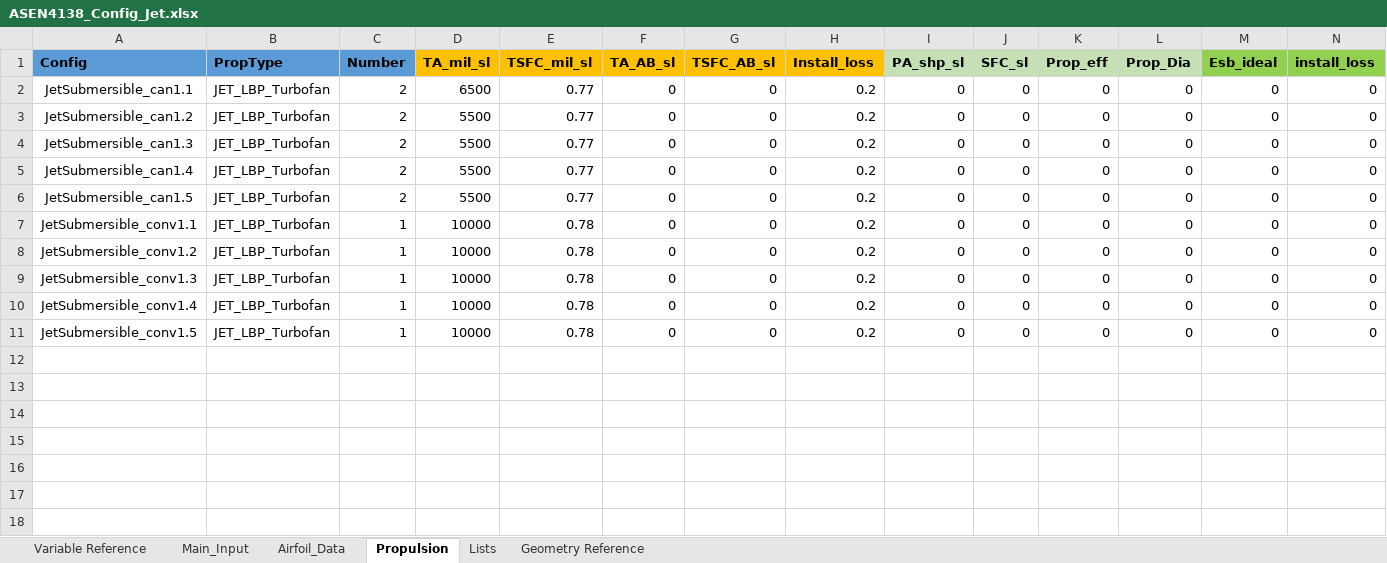
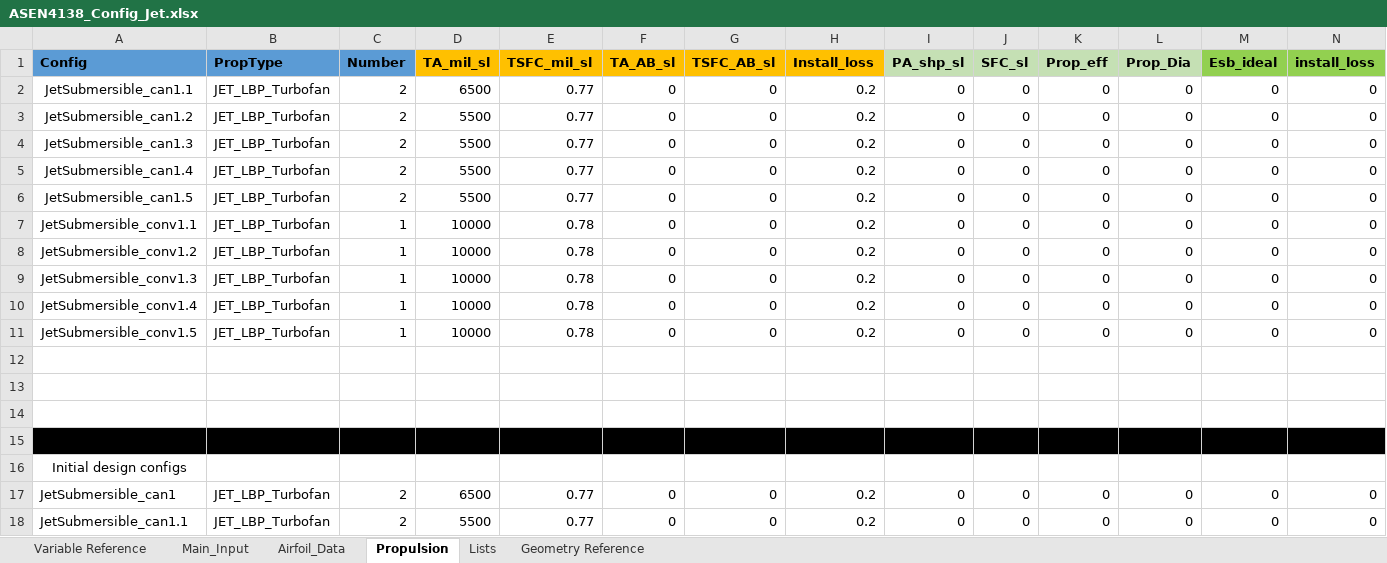
Before and after one commit to DanielGruenCU/ASEN_Aircraft_Design, an Excel workbook: MAIN/Input Excel Sheets/Design Configurations/ASEN4138_Config_Jet.xlsx, sheet Propulsion, drawn as a sheet; only a part is shown; values as stored, in another font and other column widths than the file's, no borders; charts and pictures not drawn; rows hold the shown columns only; the diff names each change by its address in the sheet, - before the commit and + after, or states it on an @@ line.

```diff
--- a/MAIN/Input Excel Sheets/Design Configurations/ASEN4138_Config_Jet.xlsx (sheet Propulsion)
+++ b/MAIN/Input Excel Sheets/Design Configurations/ASEN4138_Config_Jet.xlsx (sheet Propulsion)
+row 12: (empty)
+row 13: (empty)
+row 14: (empty)
+row 15: (empty)
+row 16: Initial design configs
+row 17: JetSubmersible_can1 | JET_LBP_Turbofan | 2 | 6500 | 0.77 | 0 | 0 | 0.2 | 0 | 0 | 0 | 0 | 0 | 0
+row 18: JetSubmersible_can1.1 | JET_LBP_Turbofan | 2 | 5500 | 0.77 | 0 | 0 | 0.2 | 0 | 0 | 0 | 0 | 0 | 0
```
Also changed, not shown: sheet Main_Input, MAIN/Input Excel Sheets/Mission Profiles/Mission_Profile_Jet.xlsx, MAIN/Input Excel Sheets/Point Performance Requirements/Requirements_Input_Jet.xlsx, 15 other files.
□ □ □
Would you set down each line of the data exactly, with no images included?

Before and after one commit to DanielGruenCU/ASEN_Aircraft_Design, an Excel workbook: MAIN/Input Excel Sheets/Design Configurations/ASEN4138_Config_Jet.xlsx, sheet Propulsion, drawn as a sheet; only a part is shown; values as stored, in another font and other column widths than the file's, no borders; charts and pictures not drawn; rows hold the shown columns only; the diff names each change by its address in the sheet, - before the commit and + after, or states it on an @@ line.

```diff
--- a/MAIN/Input Excel Sheets/Design Configurations/ASEN4138_Config_Jet.xlsx (sheet Propulsion)
+++ b/MAIN/Input Excel Sheets/Design Configurations/ASEN4138_Config_Jet.xlsx (sheet Propulsion)
+row 12: (empty)
+row 13: (empty)
+row 14: (empty)
+row 15: (empty)
+row 16: Initial design configs
+row 17: JetSubmersible_can1 | JET_LBP_Turbofan | 2 | 6500 | 0.77 | 0 | 0 | 0.2 | 0 | 0 | 0 | 0 | 0 | 0
+row 18: JetSubmersible_can1.1 | JET_LBP_Turbofan | 2 | 5500 | 0.77 | 0 | 0 | 0.2 | 0 | 0 | 0 | 0 | 0 | 0
```
Also changed, not shown: sheet Main_Input, MAIN/Input Excel Sheets/Mission Profiles/Mission_Profile_Jet.xlsx, MAIN/Input Excel Sheets/Point Performance Requirements/Requirements_Input_Jet.xlsx, 15 other files.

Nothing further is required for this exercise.